This topic recently came up in the Murder Must Advertise Yahoo group, and when Karen Syed, publisher at Echelon Press, joined in and shared her experiences, I am sure there were a few horrified readers. What do you mean authors aren't promoting their own books? That must only be a few, right? Wrong.
Talk to a handful of writers about what they've done, are doing and how many books they've sold as a result and you'll discover that there are a lot of uneducated, lazy writers out there who feel it's up to a publisher to sell the book.
They're wrong. Authors need to think of their publishers as their business partners. Or even as a coach. A partner or coach can only assist you so far; you still have to do some of the work and carry your fair share of responsibility. Then you can both celebrate your success.
I wandered over to Karen's blog and wasn't surprised to see she'd blogged about this. Hey, look what I'm doing. Book marketing, or lack thereof, is an important topic--and it's my livelihood, as an author and a book marketing coach.
Here's the comment I left on Karen's blog:
ALL of Karen’s authors should “die trying”. You should all realize how fortunate you are to have a publisher who took a risk on you and your book and then did all the things she does to promote it. Many authors with other publishers are lucky to get even half of what she offers.For those authors who still haven't figured this out, I suggest you check out Karen Syed's blog post You've Got to be Kidding!
As an author who has shamelessly promoted her books everywhere I go, I can tell you Karen is right. It’s YOUR book! If you haven’t got the time, money, energy or interest to promote your “baby” and your possible future as a career author, then why should she?
Please note: I’m not one of Karen’s authors. I’ve never met her. I don’t even know if I know any of her authors. But I can tell you from experience and from working with other authors as a marketing coach, her experiences are common.
Too many authors are either uneducated about the book industry or they’re too lazy to market their own work or they’re too lazy to learn or they’re just not interested in writing as a career.
As the former creator and organizer of Authors’ Row, a multi-author event that no longer exists, I can assure you I’ve seen and heard it all. All the excuses why you can’t or won’t market your book. I’ve watched authors read their own books at signings and completely ignore potential fans.
Connect! That is a hugely rewarding part of signings and events–meeting people. Hand out bookmarks or promo items. Have a draw for a gift basket. SMILE!

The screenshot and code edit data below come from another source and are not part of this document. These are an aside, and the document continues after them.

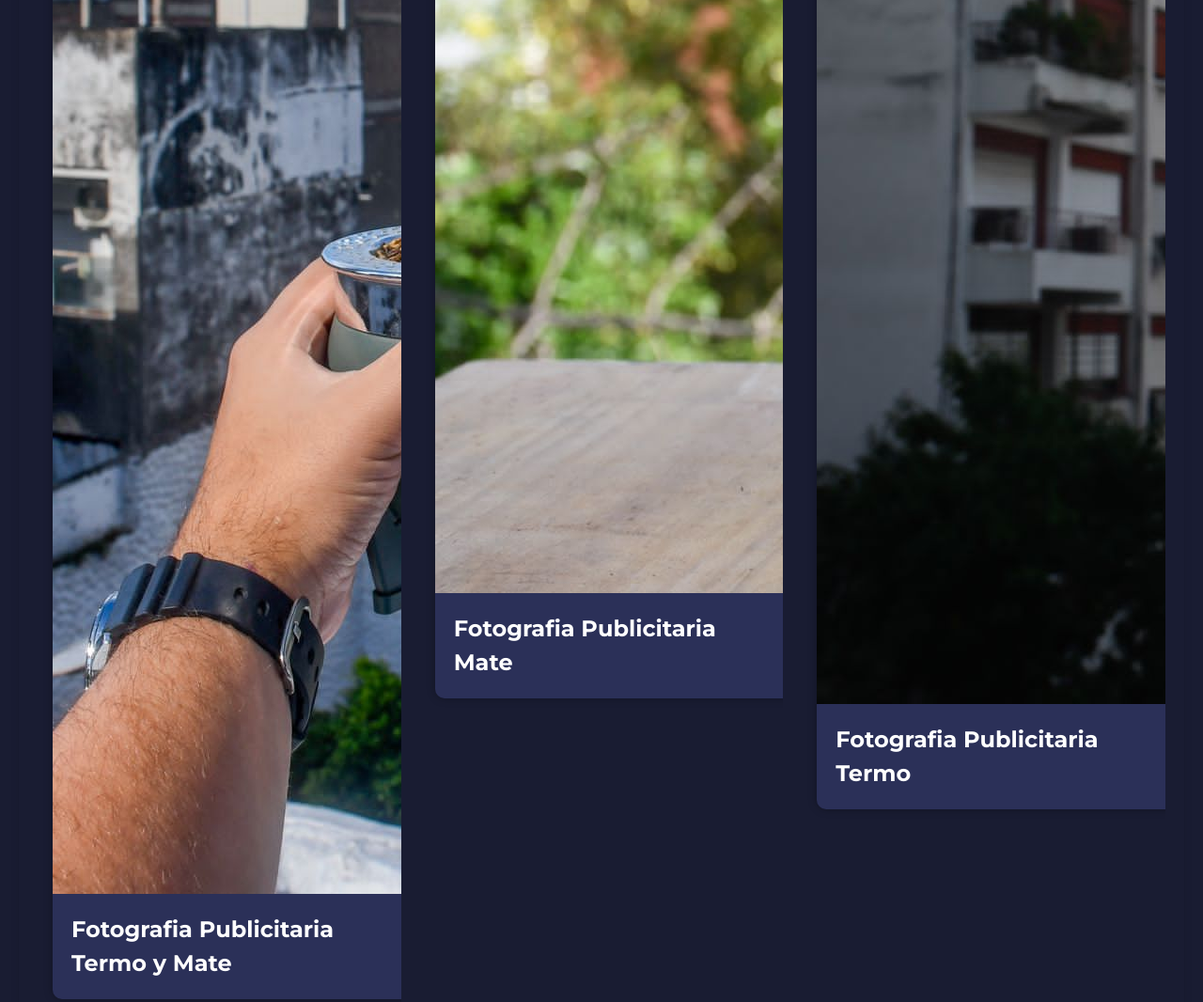
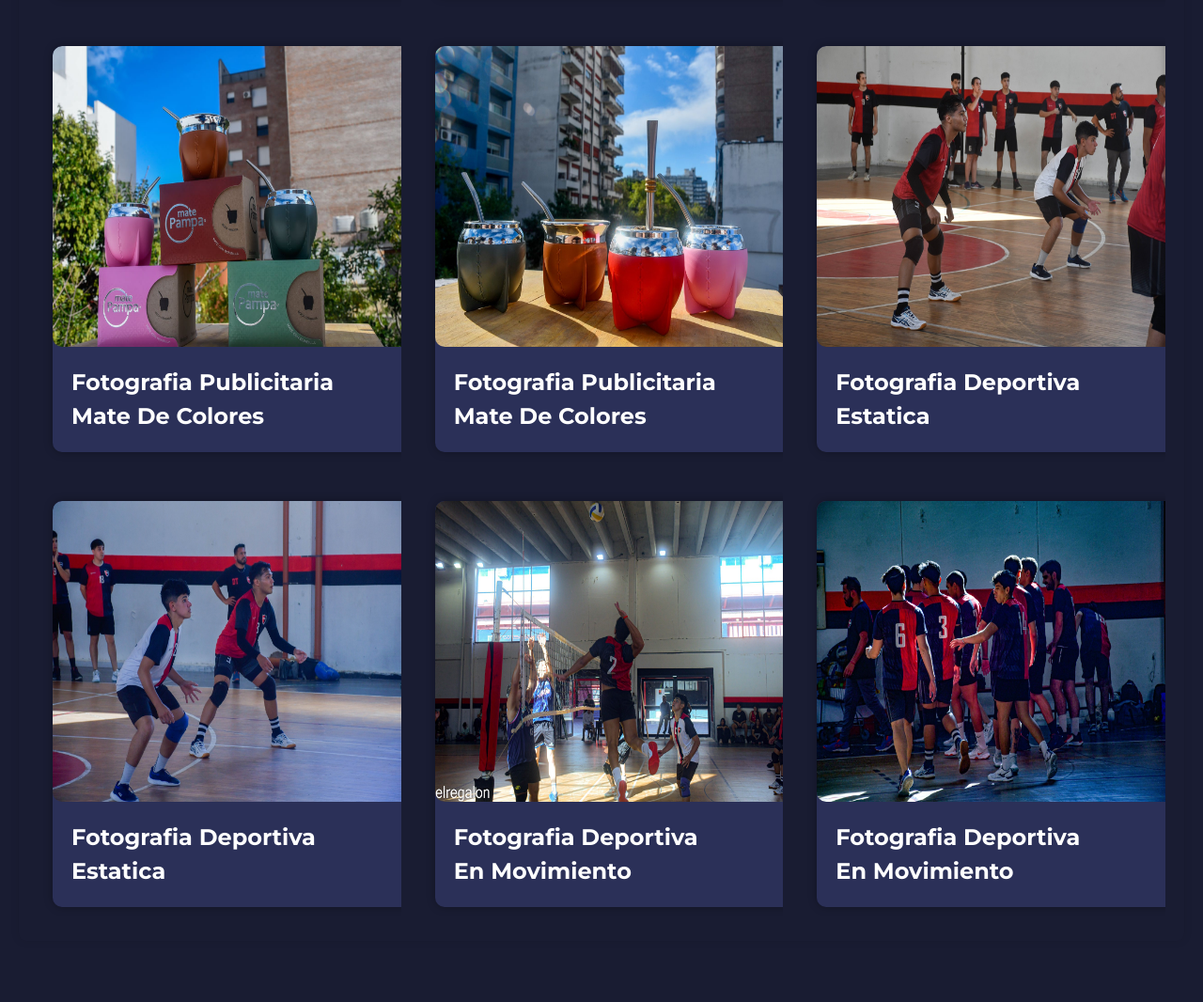
Before and after one commit to FabrizioGrand/proyecto-61910, a plain HTML site: page index.html in a window 1280 px wide. Shown: the part 2740-3806 px from the top of the page at 94% size. Drawn offline with nearby package versions, Linux system fonts and the light colour scheme.

Commit message:
Arreglo de errores del merge

```diff
--- a/index.html
+++ b/index.html
@@ -173,55 +173,55 @@
     <div class="gallery">
       <div class="gallery-item">
         <div class="cardfotografia ">
-          <img src="../img/fotografia/fotomates1.jpeg" alt="Imagen 1">
+          <img src="./img/fotografia/fotomates1.jpeg" alt="Imagen 1">
           <div class="card__title">Fotografia Publicitaria Termo y Mate </div>
         </div>
       </div>
       <div class="gallery-item">
         <div class="cardfotografia">
-          <img src="../img/fotografia/fotomates2.jpeg" alt="Imagen 2">
+          <img src="./img/fotografia/fotomates2.jpeg" alt="Imagen 2">
           <div class="card__title">Fotografia Publicitaria <br>Mate</div>
         </div>
       </div>
       <div class="gallery-item">
         <div class="cardfotografia">
-          <img src="../img/fotografia/fotomates3.jpeg" alt="Imagen 3">
+          <img src="./img/fotografia/fotomates3.jpeg" alt="Imagen 3">
           <div class="card__title">Fotografia Publicitaria <br>Termo</div>
         </div>
       </div>
       <div class="gallery-item">
         <div class="cardfotografia ">
-          <img src="../img/fotografia/fotomates4.jpeg" alt="Imagen 4">
+          <img src="./img/fotografia/fotomates4.jpeg" alt="Imagen 4">
           <div class="card__title">Fotografia Publicitaria <br>Mate De Colores</div>
         </div>
       </div>
       <div class="gallery-item">
         <div class="cardfotografia ">
-          <img src="../img/fotografia/fotomates5.jpeg" alt="Imagen 5">
+          <img src="./img/fotografia/fotomates5.jpeg" alt="Imagen 5">
           <div class="card__title">Fotografia Publicitaria <br>Mate De Colores</div>
         </div>
       </div>
       <div class="gallery-item">
         <div class="cardfotografia ">
-          <img src="../img/fotografia/fotonewells1.jpeg" alt="Imagen 6">
+          <img src="./img/fotografia/fotonewells1.jpeg" alt="Imagen 6">
           <div class="card__title">Fotografia Deportiva Estatica</div>
         </div>
       </div>
       <div class="gallery-item">
         <div class="cardfotografia ">
-          <img src="../img/fotografia/fotonewells2.jpeg" alt="Imagen 7">
+          <img src="./img/fotografia/fotonewells2.jpeg" alt="Imagen 7">
           <div class="card__title">Fotografia Deportiva Estatica</div>
         </div>
       </div>
       <div class="gallery-item">
         <div class="cardfotografia ">
-          <img src="../img/fotografia/fotonewells3.jpeg" alt="Imagen 8">
+          <img src="./img/fotografia/fotonewells3.jpeg" alt="Imagen 8">
           <div class="card__title">Fotografia Deportiva <br> En Movimiento</div>
         </div>
       </div>
       <div class="gallery-item">
         <div class="cardfotografia ">
-          <img src="../img/fotografia/fotonewells4.jpeg" alt="Imagen 9">
+          <img src="./img/fotografia/fotonewells4.jpeg" alt="Imagen 9">
           <div class="card__title">Fotografia Deportiva <br> En Movimiento</div>
         </div>
       </div>
--- a/scss/components/_fotografia.scss
+++ b/scss/components/_fotografia.scss
@@ -1,6 +1,7 @@
 .bodyfotografia{
   background-color: $colorfondo;
 }
+
 .gallery {
   display: grid;
   grid-template-columns: repeat(auto-fit, minmax(300px, 1fr)); /* Columnas responsivas */
@@ -12,12 +13,14 @@
 }
 
 .gallery-item {
-    overflow: hidden; /* Oculta partes de la imagen que excedan el tamaño del contenedor */
-    border-radius: 8px; /* Bordes redondeados */
+  position: relative;
+  overflow: hidden;
+  border-radius: 10px;
   img {
-        width: 100%; /* Imagen ocupa todo el espacio disponible */
-        height: 100%; /* Imagen ocupa todo el espacio disponible */
-        object-fit: cover; /* Cubre el contenedor sin distorsionar la imagen */
+      display: block;
+      width: 100%;
+      height: 20rem;
+      border-radius: 10px;
     }
 }
 .wrapper2 {
@@ -42,15 +45,3 @@
   font-size: 1.5rem;
   font-weight: bold;
 }
-
-  .gallery-item {
-    position: relative;
-    overflow: hidden;
-    border-radius: 10px;
-    img {
-        display: block;
-        width: 100%;
-        height: 20rem;
-        border-radius: 10px;
-      }
-  }
```
Also changed, not shown: css/style.css, 1 other file. Lines whose indentation alone changed are shown as unchanged.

Sorry, but if all you want is a book published so you can sell a handful (or 100 in a year) to your family and friends, then self-publish it.
When a publisher takes on the risk, especially financially, they have the right to certain expectations. That you’ll market your book is one of them.
If you don’t know how to market your book, learn.
If you don’t WANT to market your book, step aside, so that those of us who will “die trying” can have a chance with your publisher.